Notable absences from any concrete information on scheduled visa re-opening are the two highest source countries for Tier 2 skilled work visas, India and the US. Indian nationals account for about 50% of the Tier 2 visas issued, with US nationals the next largest group at around 8.5%.
Increases in new daily cases continue in India, currently ranked third globally in terms of new cases, with no sign of the upward curve for these flattening. Notwithstanding this, VFS announced today that a number of UK visa centres would reopen. In the US, while there were some more positive signs of progress against the virus by early June, the number of new cases has started to pick back up, with over 40,000 new cases reported on June 24 and 25, the highest on record. California, Texas, Florida and Arizona are all seeing significant spikes in new cases.
The UK visa operations in the US use the US Citizenship and Immigration Services (USCIS) Applications Support Centers (ASCs) to enable visa applicants to provide their biometrics. The ASCs have been closed since March. On a call with stakeholders last Thursday, USCIS indicated that a phased re-opening of the ASC’s would start from 13 July. However, following a statement made yesterday evening by USCIS Deputy Director for Policy Joseph Edlow, USCIS may have to lay off the vast majority of its staff at ASCs due to the huge fall in revenues for the service, which is funded through applications. Mr Edlow said:
Without congressional action before August 3, USCIS will need to furlough over 13,000 staff members, which will have tremendous negative impacts on our mission administering our nation's lawful immigration system”.
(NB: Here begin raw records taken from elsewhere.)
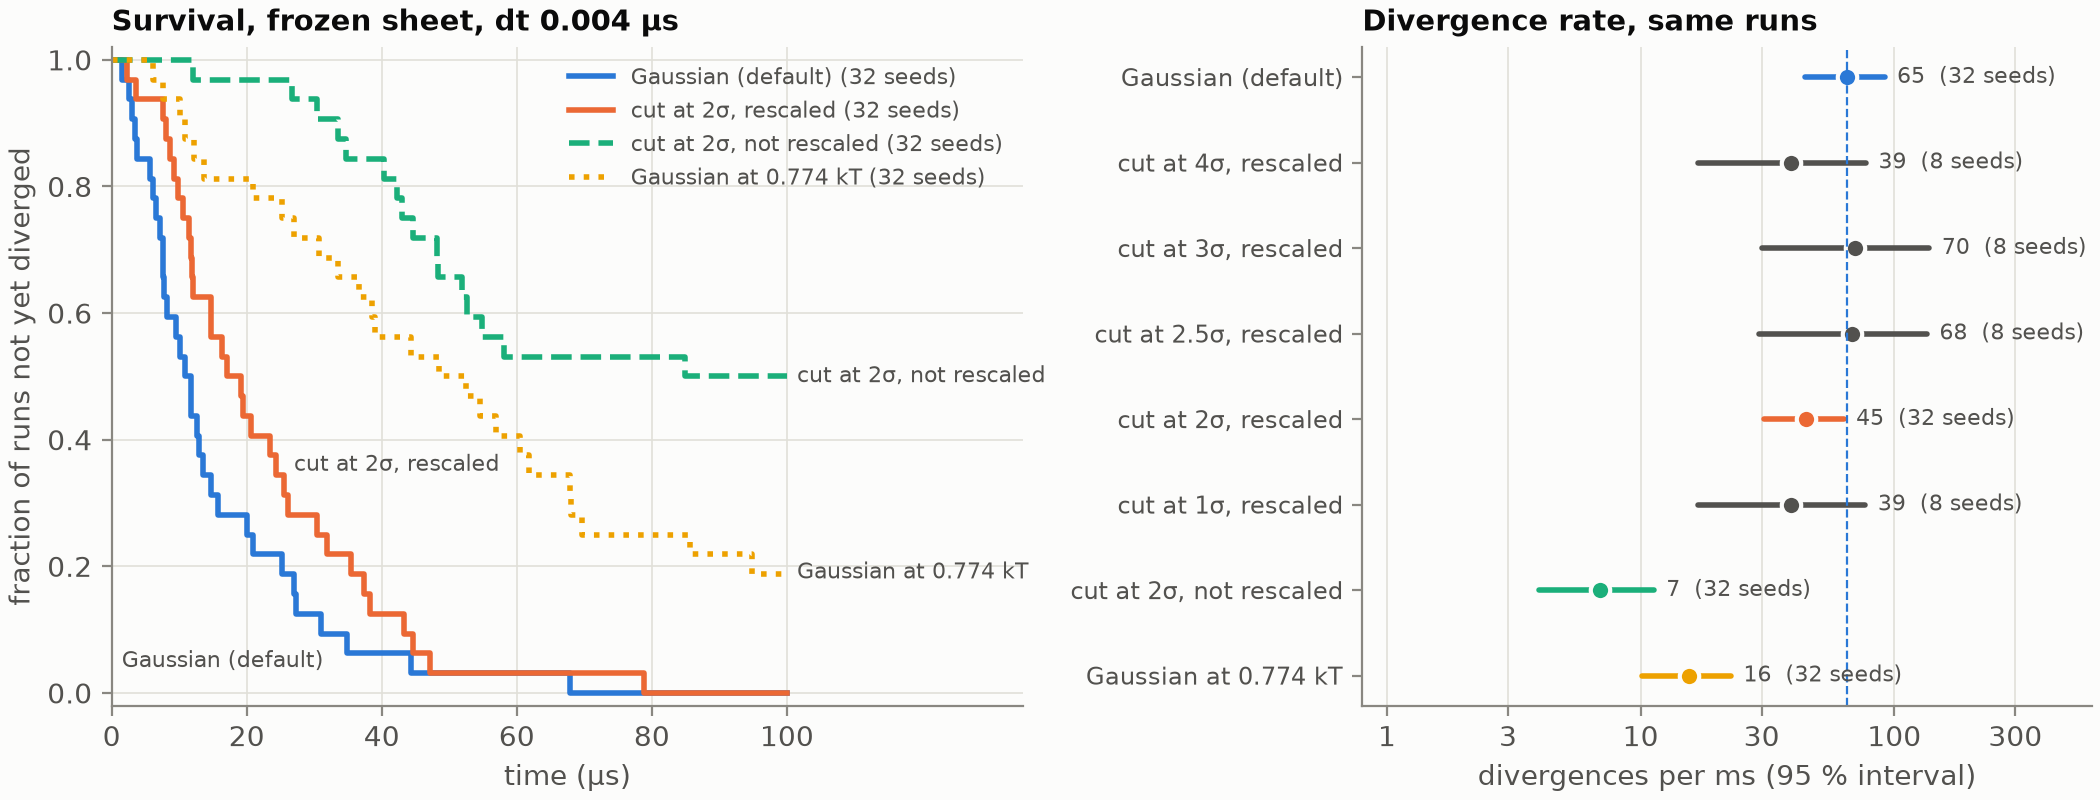
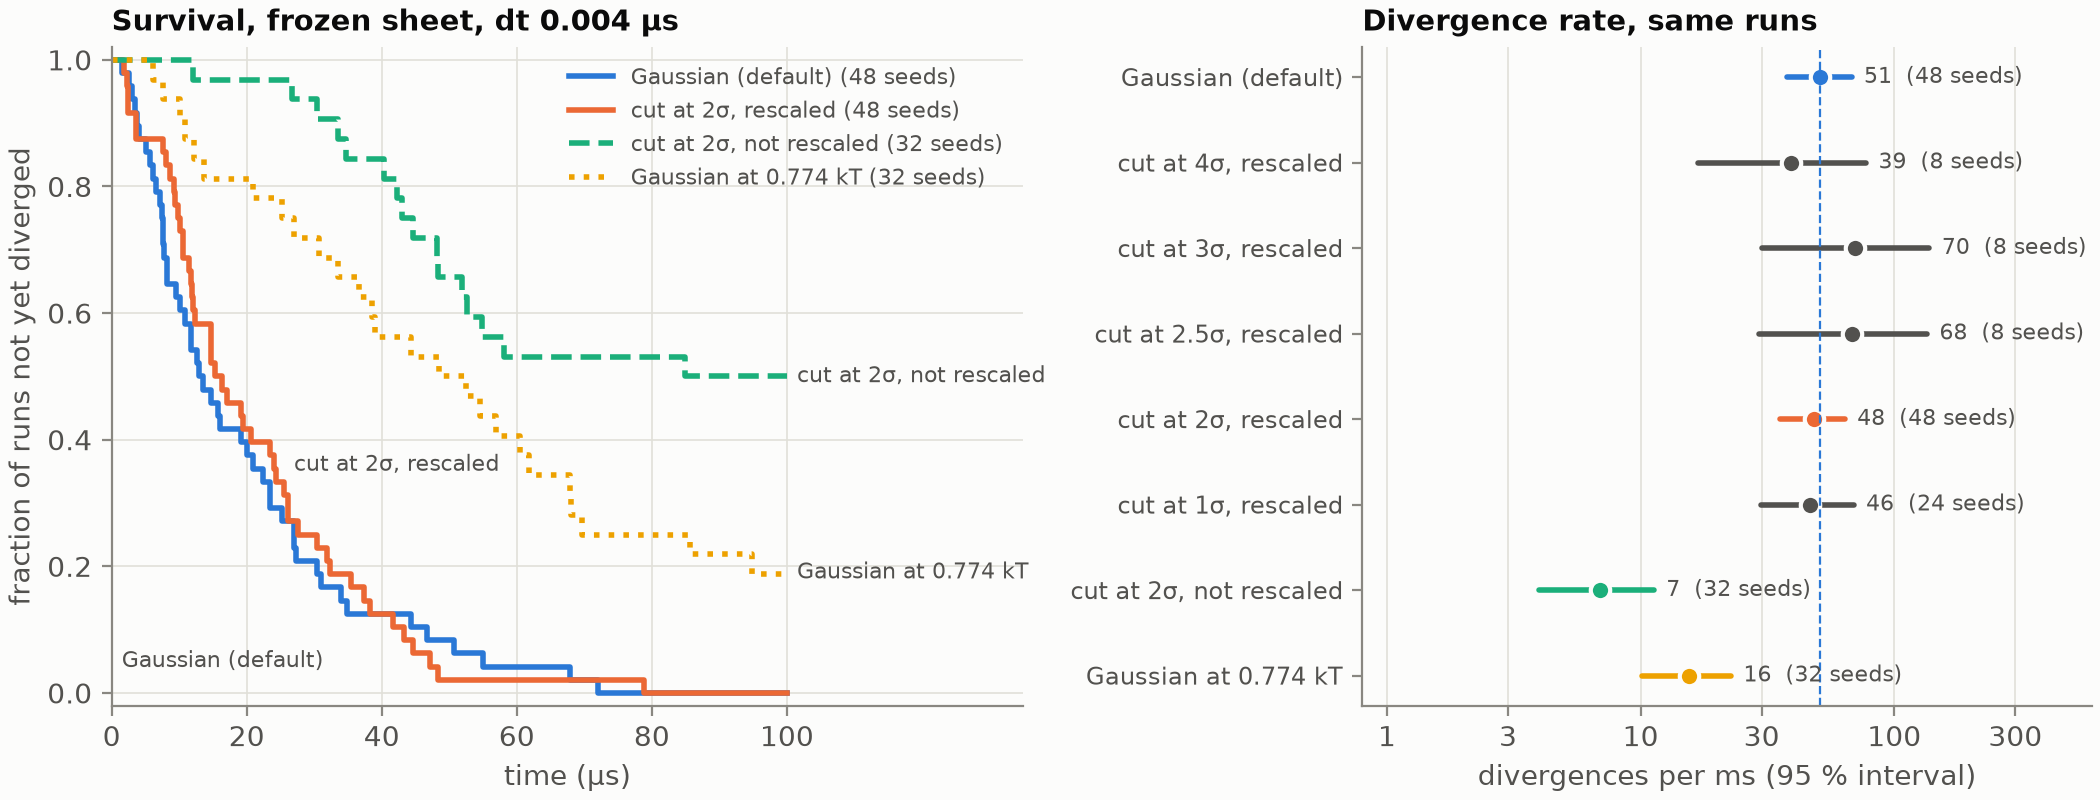
docs(resolution-limits): dt sweep shows truncation does not move the bound
Section 2.5 claimed clipping at 2 sigma (variance kept) lowers the divergence
rate x0.58 and buys ~4 % in dt. A further 240 frozen runs (dt 0.003 to 0.006,
16 seeds per point per law) and 12 fluid runs say otherwise:

- dt 0.004, now 48 seeds: the 2 sigma cut is x0.94 (0.63-1.40) of the
  Gaussian rate, the 1 sigma cut x0.91 (0.56-1.48); the earlier x0.69 was
  scatter.
- Across the sweep the Gaussian and both cuts follow one power law
  (rate ~ dt^10-11); the dt at equal rate agrees to x1.00 (0.93-1.08) at
  1 sigma and x0.97-1.01 at 2 sigma. At dt 0.005 and 0.006 every run of every
  law diverges within 1-2 us.
- Fluid dt 0.003, 10 seeds per law: 6 divergences each.

Adds truncated_noise_dt_sweep.png and folds the new dt 0.004 seeds into the
survival figure.

diff --git a/analysis/truncated_noise_figures.py b/analysis/truncated_noise_figures.py
@@ -10,12 +10,14 @@ reads, under the runs root,
   base_dt0.004_frozen_s1/stepdiag.csv  the per-step force and noise steps of the
                                        diverging reference run (written by the
                                        study's step-diagnostics patch)
-  A_dt0.004_*, C_dt0.004_*             the stability runs (run.log, input.params)
+  A_dt0.004_*, C_dt0.004_*, D_dt0.004_* the dt 0.004 stability runs (run.log, input.params)
+  D_dt*_*                              the time-step sweep (16 seeds per point)
   B_dt0.002_*/resolution_summary.npz   the spectrum runs, reduced by
                                        resolution_sweep_analysis.py reduce
 
-and writes truncated_noise_mechanism.png, truncated_noise_stability.png and
-truncated_noise_spectrum.png to the output directory.
+and writes truncated_noise_mechanism.png, truncated_noise_stability.png,
+truncated_noise_dt_sweep.png and truncated_noise_spectrum.png to the output
+directory.
 """
 import math
 import re
@@ -120,7 +122,7 @@ def mechanism(root, out):
 def stability_runs(root):
     """{law: [(time of divergence or None, simulated time)]} over the A and C sets."""
     runs = {}
-    for d in sorted(list(root.glob("A_dt0.004_*")) + list(root.glob("C_dt0.004_*"))):
+    for d in sorted(list(root.glob("A_dt0.004_*")) + list(root.glob("C_dt0.004_*")) + list(root.glob("D_dt0.004_*"))):
         log = d / "run.log"
         if not log.exists() or "exit" not in log.read_text(errors="replace"):
             continue
@@ -205,6 +207,62 @@ def stability(root, out):
 
 
 # q >= 0.12 nm^-1 only: the slower modes are under-sampled in 300 us (section 2.3, Q_COMPARE)
+def dt_sweep(root, out):
+    """Divergence rate against dt per law: does truncation move the bound?"""
+    points = {}
+    for d in sorted(root.glob("D_dt*_*")):
+        log = d / "run.log"
+        if not log.exists() or "exit" not in log.read_text(errors="replace"):
+            continue
+        p = read_params(d / "input.params")
+        dt, cap = float(p["timeStep"]), int(p["maxIterations"]) * float(p["timeStep"])
+        m = re.search(r"at iteration (\d+); the run has diverged", log.read_text(errors="replace"))
+        law = re.sub(r"_s\d+$", "", d.name).split("_")[-1]
+        e = int(m.group(1)) * dt if m else None
+        k, T = points.get((law, dt), (0, 0.0))
+        points[(law, dt)] = (k + (e is not None), T + (e if e is not None else cap))
+    shown = [("inf", "Gaussian (default)", BLUE, "o", 1.0), ("c2", "cut at 2σ, rescaled", ORANGE, "s", 0.985),
+             ("c1", "cut at 1σ, rescaled", INK2, "D", 1.015)]
+    fig, ax = plt.subplots(figsize=(7.2, 4.3), constrained_layout=True)
+    for law, label, color, marker, shift in shown:
+        dts = sorted(dt for (l, dt) in points if l == law)
+        for dt in dts:
+            k, T = points[(law, dt)]
+            lo, hi = poisson_interval(k, T)
+            x = dt * shift
+            if k == 0:
+                ax.annotate("", xy=(x, 0.3), xytext=(x, hi), arrowprops=dict(arrowstyle="->", color=color, lw=1.5))
+                ax.plot(x, hi, marker="_", color=color, ms=10, mew=2)
+            else:
+                ax.plot([x, x], [lo, hi], color=color, lw=1.5, solid_capstyle="round")
+                ax.plot(x, 1000 * k / T, marker=marker, color=color, mec=SURFACE, mew=1.5, ls="none")
+        # Poisson maximum-likelihood power law through the points with divergences
+        xs = np.log([dt for dt in dts]); ks = np.array([points[(law, dt)][0] for dt in dts])
+        Ts = np.array([points[(law, dt)][1] for dt in dts]) / 1000
+        b, a = np.polyfit(xs[ks > 0], np.log(ks[ks > 0] / Ts[ks > 0]), 1)
+        for _ in range(200):     # Newton on the Poisson likelihood, from the log-linear start
+            mu = Ts * np.exp(a + b * xs)
+            g = np.array([np.sum(ks - mu), np.sum((ks - mu) * xs)])
+            H = -np.array([[np.sum(mu), np.sum(mu * xs)], [np.sum(mu * xs), np.sum(mu * xs * xs)]])
+            step = np.linalg.solve(H, g)
+            a, b = a - step[0], b - step[1]
+        grid = np.geomspace(0.0029, 0.0062, 50)
+        ax.plot(grid, np.exp(a + b * np.log(grid)), color=color, lw=1, alpha=0.7,
+                label=f"{label}: rate ∝ dt^{b:.0f}")
+    ax.set_xscale("log")
+    ax.set_yscale("log")
+    plain(ax.xaxis, [0.003, 0.0035, 0.004, 0.005, 0.006])
+    ax.set_ylim(0.3, 6000)
+    plain(ax.yaxis, [1, 10, 100, 1000])
+    ax.set_xlabel("time step dt (µs)")
+    ax.set_ylabel("divergences per ms (95 % interval)")
+    ax.set_title("The stability bound does not move: frozen, lFace 5, 16 seeds per point")
+    ax.text(0.00312, 0.36, "arrow: no divergence,\nbar at the 95 % upper limit", fontsize=8, color=INK2, va="bottom")
+    ax.legend(loc="upper left", fontsize=8)
+    fig.savefig(out / "truncated_noise_dt_sweep.png")
+    plt.close(fig)
+
+
 SHELLS = np.array([0.12, 0.2, 0.3, 0.45, 0.6, 0.8, 1.0])
 
 
@@ -290,8 +348,10 @@ def main():
     style()
     mechanism(root, out)
     stability(root, out)
+    dt_sweep(root, out)
     spectrum(root, out)
-    print("wrote", ", ".join(f"truncated_noise_{n}.png" for n in ("mechanism", "stability", "spectrum")), "to", out)
+    print("wrote", ", ".join(f"truncated_noise_{n}.png" for n in ("mechanism", "stability", "dt_sweep", "spectrum")),
+          "to", out)
 
 
 if __name__ == "__main__":

diff --git a/docs/resolution_limits.md b/docs/resolution_limits.md
@@ -166,17 +166,26 @@ step on the walls of section 2.2 does the rest.
 
 | noise | seeds | diverged | simulated (µs) | per ms |
 | --- | --- | --- | --- | --- |
-| Gaussian | 32 | 32 | 493 | 65 |
-| cut at 2 σ, rescaled | 32 | 32 | 716 | 45 (× 0.69, 95 % 0.42-1.13) |
-| cut at 4, 3, 2.5, 1 σ, rescaled | 8 each | 8 each | 115-205 | 39-70 |
+| Gaussian | 48 | 48 | 938 | 51 |
+| cut at 2 σ, rescaled | 48 | 48 | 998 | 48 (× 0.94, 95 % 0.63-1.40) |
+| cut at 1 σ, rescaled | 24 | 24 | 517 | 46 (× 0.91, 0.56-1.48) |
+| cut at 4, 3, 2.5 σ, rescaled | 8 each | 8 each | 115-205 | 39-70 |
 | cut at 2 σ, not rescaled (variance 0.774) | 32 | 16 | 2306 | 6.9 |
 | Gaussian at 0.774 kT (`KBT` and `diffConst` × 0.774) | 32 | 26 | 1677 | 15.5 |
 
-Clipping at fixed variance, both comparisons pooled, multiplies the rate by 0.58 (0.40-0.86). Since
-the rate grows about as dt^12.6 (more than tenfold per 20 % of dt, section 2.1), that is a 4 %
-(1-8 %) longer step. The unrescaled cut is more stable mostly because it is colder: the same
-variance with the tails kept already gives a quarter of the rate. Fluid, dt 0.003, 6 seeds of
-60 µs: 4 diverged untruncated, 4 cut at 2 σ, 3 at 1 σ.
+The first 32 seeds put the 2 σ cut at × 0.69 of the Gaussian rate; 16 more brought it to × 0.94,
+so that was scatter. **Nor does truncation move the bound.** Swept from dt 0.003 to 0.006, 16 seeds
+per point, the Gaussian and the cuts at 2 and 1 σ lie on one power law, rate ∝ dt^10-11, and a
+truncated law reaches a given rate at the same dt as the Gaussian to within × 1.00 (0.93-1.08) at
+1 σ and × 0.97-1.01 (0.90-1.04) at 2 σ. Where every Gaussian run diverges within 1-2 µs (dt 0.005,
+0.006), every truncated run does too, in the same time. Fluid, dt 0.003, 10 seeds of 60 µs per law:
+6 diverged in each, 16.8, 17.9 and 14.7 per ms untruncated, at 2 σ and at 1 σ.
+
+The unrescaled cut is more stable because it is colder: a Gaussian at the same 0.774 k_BT already has
+a quarter of the rate. It has about half that again (× 0.45, 0.24-0.83, from the 32 seeds; not
+retested), but at a sampled temperature 23 % below `KBT` it is not a fix either (below).
+
+![Divergence rate against the time step for the Gaussian and the rescaled cuts](figures/truncated_noise_dt_sweep.png)
 
 ![Survival and divergence rate per noise law, frozen, dt 0.004](figures/truncated_noise_stability.png)
 
@@ -196,7 +205,7 @@ sheet, frozen, dt 0.002, 400 µs, two seeds each, against the Gaussian:
 
 ![Spectrum and relaxation rates of the truncated laws against the Gaussian, frozen, dt 0.002](figures/truncated_noise_spectrum.png)
 
-The three figures are drawn by `analysis/truncated_noise_figures.py <runs> docs/figures` from the
+The four figures are drawn by `analysis/truncated_noise_figures.py <runs> docs/figures` from the
 runs of `~/slimed_runs/trunc_noise/runs`.
 
 Rescaled, the truncated noise keeps the spectrum and the rates (the shortest shell may read 1-2 % high,
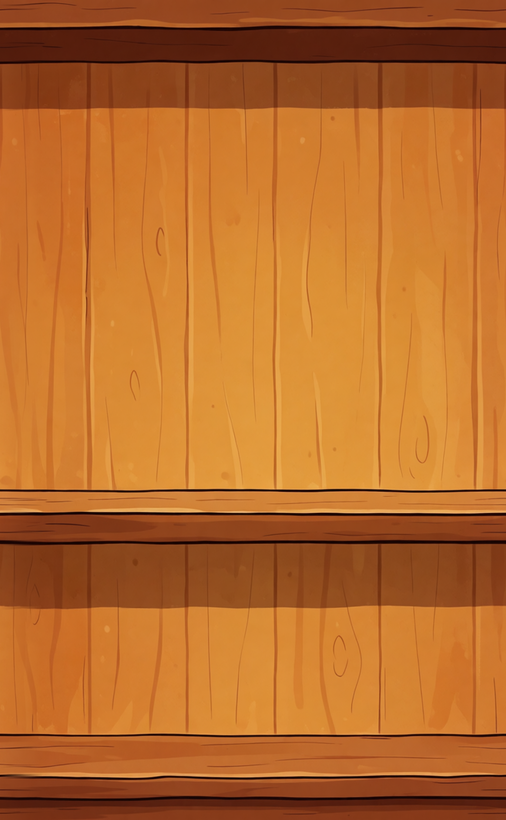
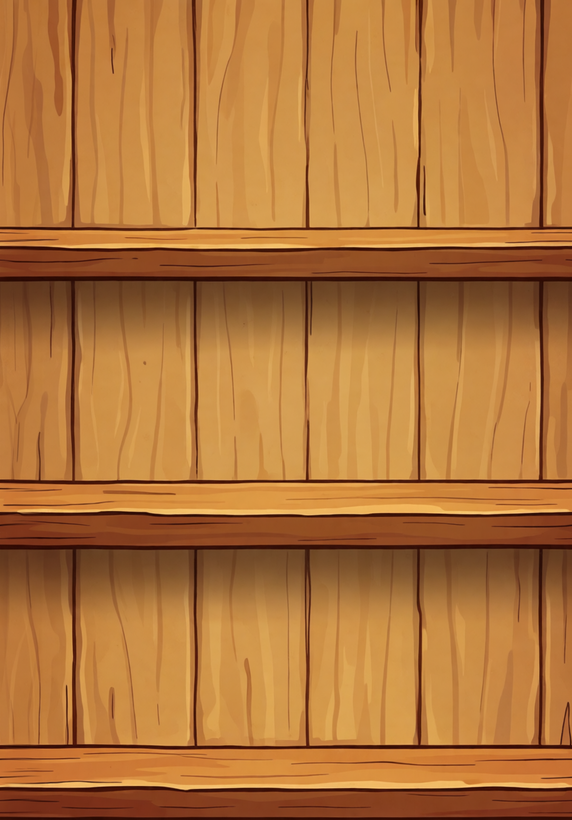
Vitrina con tres baldas y ficha abajo; la pecera pierde el lazo rojo
- TRES baldas (fondo v3 de Ludo): con dos, la mitad de arriba del mueble era
  puro aire. La tercera fila apoya a 0.925 y no en su fraccion exacta: el
  marco de abajo mordia las etiquetas.
- Etiquetas GRANDES (168x46, cuerpo 15/12): a 140x36 no se leian.
- El contador va grabado en una PLACA DE LATON sobre el propio mueble
  ("Tesoros: N/M"), y la pecera lleva la suya ("Peces: N/M" en la barra de
  arriba del tanque) en vez del lazo rojo.
- Tocar una pieza ya no abre ventana: rellena la FICHA DE ABAJO, en el vacio
  bajo el mueble — dibujo, nombre, historia y el "Conseguido el ... En ...".
  La vitrina se queda a la vista mientras se lee.
- La bandera pirata del barco 3D baja de talla (pano 0.21x0.12 por s, antes
  0.30x0.17): competia con las velas.

diff --git a/tools/ui2_prep.py b/tools/ui2_prep.py
@@ -1087,8 +1087,10 @@ def build_vitrina() -> None:
     # tileado fabricado), y ademas se RECORTAN los marcos laterales que el
     # generador pinto aunque el prompt los prohibiera: con ellos, cada
     # baldosa traeria su propio marco en mitad de la vitrina.
-    fondo = Image.open(RAW / "vitrina" / "fondo_v2b.webp").convert("RGB")
-    fondo = fondo.crop((70, 0, fondo.width - 70, fondo.height))
+    # v3: TRES baldas (la de dos dejaba media vitrina de aire por arriba,
+    # dicho por el usuario) y sin marcos laterales pintados, asi que ya no
+    # hay que recortar nada antes de tilear.
+    fondo = Image.open(RAW / "vitrina" / "fondo_v3a.webp").convert("RGB")
     fondo = tile_horizontal(fondo, 90)
     fondo.thumbnail((10000, 820), Image.LANCZOS)
     fondo.save(OUT / "vitrina_fondo.png")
The key to any sort of US re-opening is New York City, the location of the UK Visas and Immigration Visas Scanning Hub. This is where all passports are sent once biometrics are completed and where the initial entry visas are securely stuck into applicants’ passports. Bill de Blasio, the Mayor of the City, announced that it was ready to go into phase 3 of lockdown easing from 6 July, conditional on there being no new spike in cases, which bodes well for the visa scanning hub to re-open its doors.
There could be many bumps on the road to a UK visa re-opening in the US. There are no easy work-arounds when physical attendance in bricks-and-mortar centres is a central part of the application process. I have suggested developing a mobile solution similar to the EU Exit app (currently used for EU nationals) to provide mobile biometrics, but while that is no doubt being considered, it will take time.
In the meantime, the UK needs to consider some radical alternatives to getting people to give biometrics abroad. It could for example, allow those sponsored under Tier 2 who are non-visa nationals to have their applications approved, travel to the UK and provide biometrics when they are in the UK. This could be extended to family applications, again through approving them and getting biometrics done here. That may not solve the problem for Indian nationals who require visas for travel, but it would be a start.
For further information on an issues raised in this blog, please contact a member of our Immigration team.
About the author
Nick Rollason heads our Immigration team and advises on all areas of UK immigration and nationality law. He has particular expertise in providing strategic advice to businesses on their global immigration needs. He is regularly consulted by the UK immigration authorities on proposed changes to the UK immigration rules and policy.